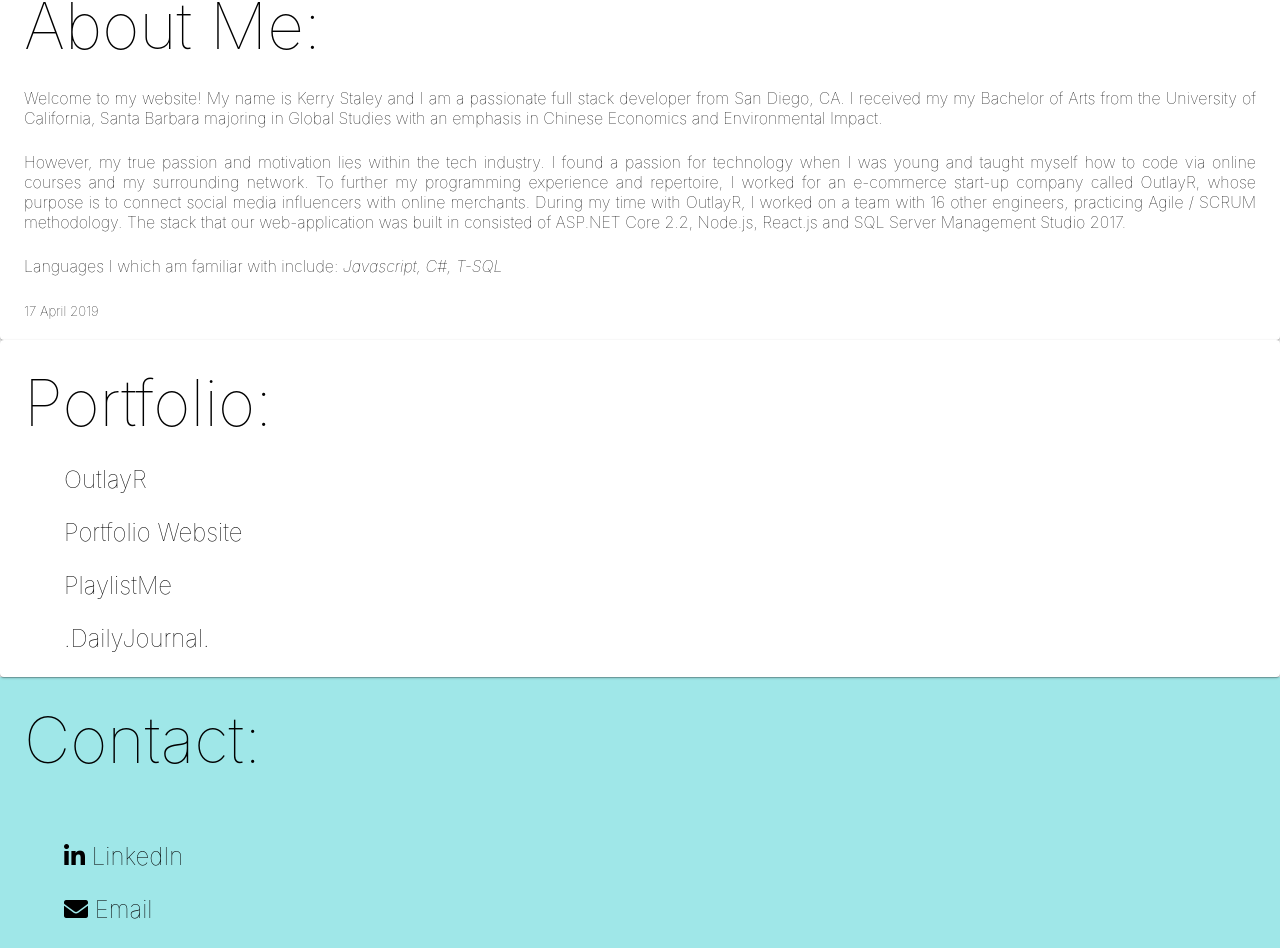
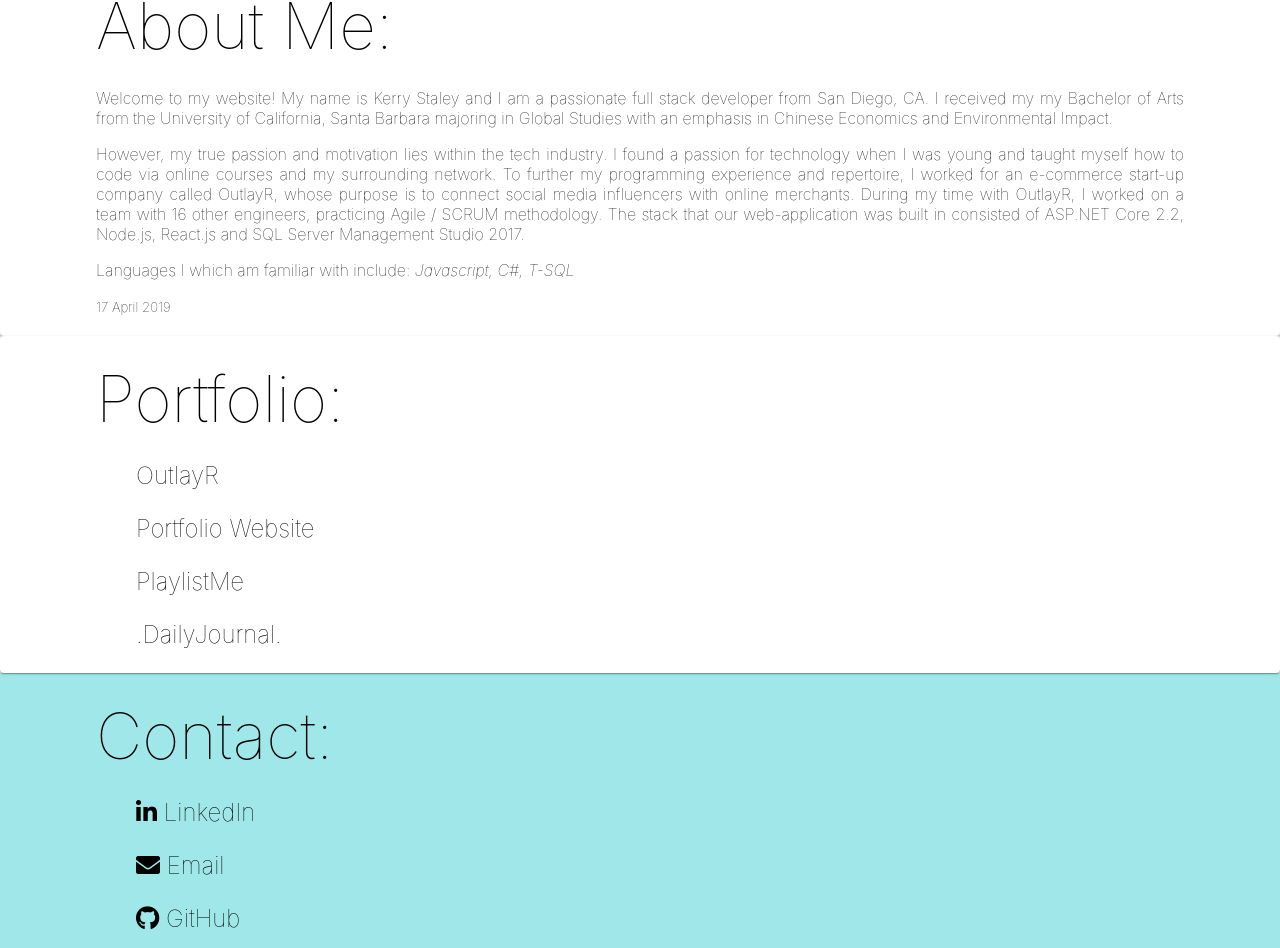
Before and after one commit to kgstaley/kerrycgs.github.io, a React (Create React App) app: page / in a window 1280 px wide. Shown: the part 499-1447 px from the top of the page. Built offline with nearby package versions, Linux system fonts and the light colour scheme.

Commit message:
added jquery dependency... dont think i actually need it. added scroll event for navbar

```diff
--- a/package.json
+++ b/package.json
@@ -5,6 +5,7 @@
   "dependencies": {
     "@material-ui/core": "^3.9.3",
     "@material-ui/icons": "^3.0.2",
+    "jquery": "^3.4.0",
     "prop-types": "^15.7.2",
     "react": "^16.8.6",
     "react-dom": "^16.8.6",
--- a/src/App.css
+++ b/src/App.css
@@ -4,6 +4,7 @@
   height: 100%;
   display: grid;
   background-color: #eeeeee;
+  scroll-behavior: smooth;
 }
 
 h1 {
@@ -12,6 +13,8 @@
   margin: 1.5rem;
   cursor: default;
   text-align: justify;
+  margin-left: 3rem;
+  margin-right: 3rem;
 }
 h3 {
   text-align: justify;
@@ -20,22 +23,15 @@
   grid-column: 3 / end;
   cursor: pointer;
   font-size: 1.5rem;
-}
-
-ul > h3 {
-  text-align: justify;
-  margin: 1.5rem;
-  font-weight: lighter;
-  grid-column: 3 / end;
-  cursor: pointer;
-  font-size: 1.5rem;
-  grid-column-start: 3;
+  margin-left: 3rem;
+  margin-right: 3rem;
 }
 
 p,
 small {
   text-align: justify;
-  margin: 1.5rem;
+  margin-left: 3rem;
+  margin-right: 3rem;
   font-weight: lighter;
   grid-column: 3 / end;
   cursor: default;
@@ -75,7 +71,8 @@
 
 .aboutTextContainer {
   text-align: justify;
-  grid-column: 3 / end;
+  margin-left: 3rem;
+  margin-right: 3rem;
 }
 
 .aboutLanguages {
@@ -86,6 +83,11 @@
   display: grid;
 }
 
+.portfolioTextContainer {
+  margin-left: 3rem;
+  margin-right: 3rem;
+}
+
 .aLink {
   color: black;
   text-decoration: none;
@@ -94,6 +96,11 @@
 .ContactContainer {
   display: grid;
   background-color: #9fe7e8;
+}
+
+.contactTextContainer {
+  margin-left: 3rem;
+  margin-right: 3rem;
 }
 
 .FooterContainer {
--- a/src/App.js
+++ b/src/App.js
@@ -2,10 +2,9 @@
 import { Route } from "react-router-dom";
 import Navbar from "./components/navbar/Navbar";
 import Home from "./components/home/Home";
-import Contact from "./components/contact/Contact";
 import Footer from "./components/footer/Footer";
 
-import "./App.css"
+import "./App.css";
 
 import { MuiThemeProvider } from "@material-ui/core/styles";
 import theme from "./theme";
@@ -17,7 +16,6 @@
         <MuiThemeProvider theme={theme}>
           <Navbar />
           <Route exact path="/" component={Home} />
-          <Route exact path="/contact" component={Contact} />
           <Footer />
         </MuiThemeProvider>
       </div>
--- a/src/components/contact/Contact.jsx
+++ b/src/components/contact/Contact.jsx
@@ -9,6 +9,7 @@
   render = () => {
     return (
       <div className="ContactContainer">
+        <div className="contactTextContainer">
           <h1>Contact:</h1>
           <ul>
             <a
@@ -16,20 +17,21 @@
               className="aLink"
             >
               <h3 className="contactText">
-              <i class="fab fa-linkedin-in" /> LinkedIn
+                <i className="fab fa-linkedin-in" /> LinkedIn
               </h3>
             </a>
             <a href="mailto:kgstaley78@gmail.com" className="aLink">
               <h3 className="contactText">
-              <i class="fas fa-envelope" /> Email
+                <i className="fas fa-envelope" /> Email
               </h3>
             </a>
             <a href="https://github.com/kgstaley" className="aLink">
               <h3 className="contactText">
-              <i class="fab fa-github" /> GitHub
+                <i className="fab fa-github" /> GitHub
               </h3>
             </a>
           </ul>
+        </div>
       </div>
     );
   };
--- a/src/components/navbar/Navbar.jsx
+++ b/src/components/navbar/Navbar.jsx
@@ -9,6 +9,8 @@
 } from "@material-ui/core";
 import "./Navbar.css";
 
+import $ from "jquery";
+
 class Navbar extends React.Component {
   constructor(props) {
     super(props);
@@ -17,6 +19,21 @@
 
   historyPush = route => {
     this.props.history.push(route);
+    if (route === `/#contact`) {
+      this.scrollToElement(".ContactContainer");
+    } else if (route === `/#portfolio`) {
+      this.scrollToElement(".PortfolioContainer");
+    } else if (route === `/`) {
+      this.scrollToElement(".headerContainer");
+    }
+  };
+
+  scrollToElement = el => {
+    if (el === ".ContactContainer") {
+      window.scrollTo(0, 1000);
+    } else {
+      window.scrollTo(0, $(`${el}`).offsetTop);
+    }
   };
 
   render = () => {
@@ -29,7 +46,7 @@
               onClick={() => this.historyPush(`/`)}
               color="secondary"
             >
-              <i class="fas fa-coffee" />
+              <i className="fas fa-coffee" />
             </IconButton>
             <Typography
               variant="h6"
--- a/src/components/portfolio/Portfolio.jsx
+++ b/src/components/portfolio/Portfolio.jsx
@@ -11,6 +11,7 @@
     return (
       <div className="PortfolioContainer">
         <Card>
+          <div className="portfolioTextContainer">
             <h1>Portfolio:</h1>
             <ul>
               <a href="https://outlayr.azurewebsites.net" className="aLink">
@@ -22,13 +23,20 @@
               >
                 <h3>Portfolio Website</h3>
               </a>
-            <a href="https://github.com/kgstaley/playlistMe" className="aLink">
+              <a
+                href="https://github.com/kgstaley/playlistMe"
+                className="aLink"
+              >
                 <h3>PlaylistMe</h3>
               </a>
-            <a href="https://github.com/kgstaley/journalApp" className="aLink">
+              <a
+                href="https://github.com/kgstaley/journalApp"
+                className="aLink"
+              >
                 <h3>.DailyJournal.</h3>
               </a>
             </ul>
+          </div>
         </Card>
       </div>
     );
```
Also changed, not shown: 1 other file (tests, documents, lock files or other folders). Lines whose indentation alone changed are shown as unchanged.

● The problem
Every record above must be given again exactly; drop the pictures.

● Solution for this task
Before and after one commit to kgstaley/kerrycgs.github.io, a React (Create React App) app: page / in a window 1280 px wide. Shown: the part 499-1447 px from the top of the page. Built offline with nearby package versions, Linux system fonts and the light colour scheme.

Commit message:
added jquery dependency... dont think i actually need it. added scroll event for navbar

```diff
--- a/package.json
+++ b/package.json
@@ -5,6 +5,7 @@
   "dependencies": {
     "@material-ui/core": "^3.9.3",
     "@material-ui/icons": "^3.0.2",
+    "jquery": "^3.4.0",
     "prop-types": "^15.7.2",
     "react": "^16.8.6",
     "react-dom": "^16.8.6",
--- a/src/App.css
+++ b/src/App.css
@@ -4,6 +4,7 @@
   height: 100%;
   display: grid;
   background-color: #eeeeee;
+  scroll-behavior: smooth;
 }
 
 h1 {
@@ -12,6 +13,8 @@
   margin: 1.5rem;
   cursor: default;
   text-align: justify;
+  margin-left: 3rem;
+  margin-right: 3rem;
 }
 h3 {
   text-align: justify;
@@ -20,22 +23,15 @@
   grid-column: 3 / end;
   cursor: pointer;
   font-size: 1.5rem;
-}
-
-ul > h3 {
-  text-align: justify;
-  margin: 1.5rem;
-  font-weight: lighter;
-  grid-column: 3 / end;
-  cursor: pointer;
-  font-size: 1.5rem;
-  grid-column-start: 3;
+  margin-left: 3rem;
+  margin-right: 3rem;
 }
 
 p,
 small {
   text-align: justify;
-  margin: 1.5rem;
+  margin-left: 3rem;
+  margin-right: 3rem;
   font-weight: lighter;
   grid-column: 3 / end;
   cursor: default;
@@ -75,7 +71,8 @@
 
 .aboutTextContainer {
   text-align: justify;
-  grid-column: 3 / end;
+  margin-left: 3rem;
+  margin-right: 3rem;
 }
 
 .aboutLanguages {
@@ -86,6 +83,11 @@
   display: grid;
 }
 
+.portfolioTextContainer {
+  margin-left: 3rem;
+  margin-right: 3rem;
+}
+
 .aLink {
   color: black;
   text-decoration: none;
@@ -94,6 +96,11 @@
 .ContactContainer {
   display: grid;
   background-color: #9fe7e8;
+}
+
+.contactTextContainer {
+  margin-left: 3rem;
+  margin-right: 3rem;
 }
 
 .FooterContainer {
--- a/src/App.js
+++ b/src/App.js
@@ -2,10 +2,9 @@
 import { Route } from "react-router-dom";
 import Navbar from "./components/navbar/Navbar";
 import Home from "./components/home/Home";
-import Contact from "./components/contact/Contact";
 import Footer from "./components/footer/Footer";
 
-import "./App.css"
+import "./App.css";
 
 import { MuiThemeProvider } from "@material-ui/core/styles";
 import theme from "./theme";
@@ -17,7 +16,6 @@
         <MuiThemeProvider theme={theme}>
           <Navbar />
           <Route exact path="/" component={Home} />
-          <Route exact path="/contact" component={Contact} />
           <Footer />
         </MuiThemeProvider>
       </div>
--- a/src/components/contact/Contact.jsx
+++ b/src/components/contact/Contact.jsx
@@ -9,6 +9,7 @@
   render = () => {
     return (
       <div className="ContactContainer">
+        <div className="contactTextContainer">
           <h1>Contact:</h1>
           <ul>
             <a
@@ -16,20 +17,21 @@
               className="aLink"
             >
               <h3 className="contactText">
-              <i class="fab fa-linkedin-in" /> LinkedIn
+                <i className="fab fa-linkedin-in" /> LinkedIn
               </h3>
             </a>
             <a href="mailto:kgstaley78@gmail.com" className="aLink">
               <h3 className="contactText">
-              <i class="fas fa-envelope" /> Email
+                <i className="fas fa-envelope" /> Email
               </h3>
             </a>
             <a href="https://github.com/kgstaley" className="aLink">
               <h3 className="contactText">
-              <i class="fab fa-github" /> GitHub
+                <i className="fab fa-github" /> GitHub
               </h3>
             </a>
           </ul>
+        </div>
       </div>
     );
   };
--- a/src/components/navbar/Navbar.jsx
+++ b/src/components/navbar/Navbar.jsx
@@ -9,6 +9,8 @@
 } from "@material-ui/core";
 import "./Navbar.css";
 
+import $ from "jquery";
+
 class Navbar extends React.Component {
   constructor(props) {
     super(props);
@@ -17,6 +19,21 @@
 
   historyPush = route => {
     this.props.history.push(route);
+    if (route === `/#contact`) {
+      this.scrollToElement(".ContactContainer");
+    } else if (route === `/#portfolio`) {
+      this.scrollToElement(".PortfolioContainer");
+    } else if (route === `/`) {
+      this.scrollToElement(".headerContainer");
+    }
+  };
+
+  scrollToElement = el => {
+    if (el === ".ContactContainer") {
+      window.scrollTo(0, 1000);
+    } else {
+      window.scrollTo(0, $(`${el}`).offsetTop);
+    }
   };
 
   render = () => {
@@ -29,7 +46,7 @@
               onClick={() => this.historyPush(`/`)}
               color="secondary"
             >
-              <i class="fas fa-coffee" />
+              <i className="fas fa-coffee" />
             </IconButton>
             <Typography
               variant="h6"
--- a/src/components/portfolio/Portfolio.jsx
+++ b/src/components/portfolio/Portfolio.jsx
@@ -11,6 +11,7 @@
     return (
       <div className="PortfolioContainer">
         <Card>
+          <div className="portfolioTextContainer">
             <h1>Portfolio:</h1>
             <ul>
               <a href="https://outlayr.azurewebsites.net" className="aLink">
@@ -22,13 +23,20 @@
               >
                 <h3>Portfolio Website</h3>
               </a>
-            <a href="https://github.com/kgstaley/playlistMe" className="aLink">
+              <a
+                href="https://github.com/kgstaley/playlistMe"
+                className="aLink"
+              >
                 <h3>PlaylistMe</h3>
               </a>
-            <a href="https://github.com/kgstaley/journalApp" className="aLink">
+              <a
+                href="https://github.com/kgstaley/journalApp"
+                className="aLink"
+              >
                 <h3>.DailyJournal.</h3>
               </a>
             </ul>
+          </div>
         </Card>
       </div>
     );
```
Also changed, not shown: 1 other file (tests, documents, lock files or other folders). Lines whose indentation alone changed are shown as unchanged.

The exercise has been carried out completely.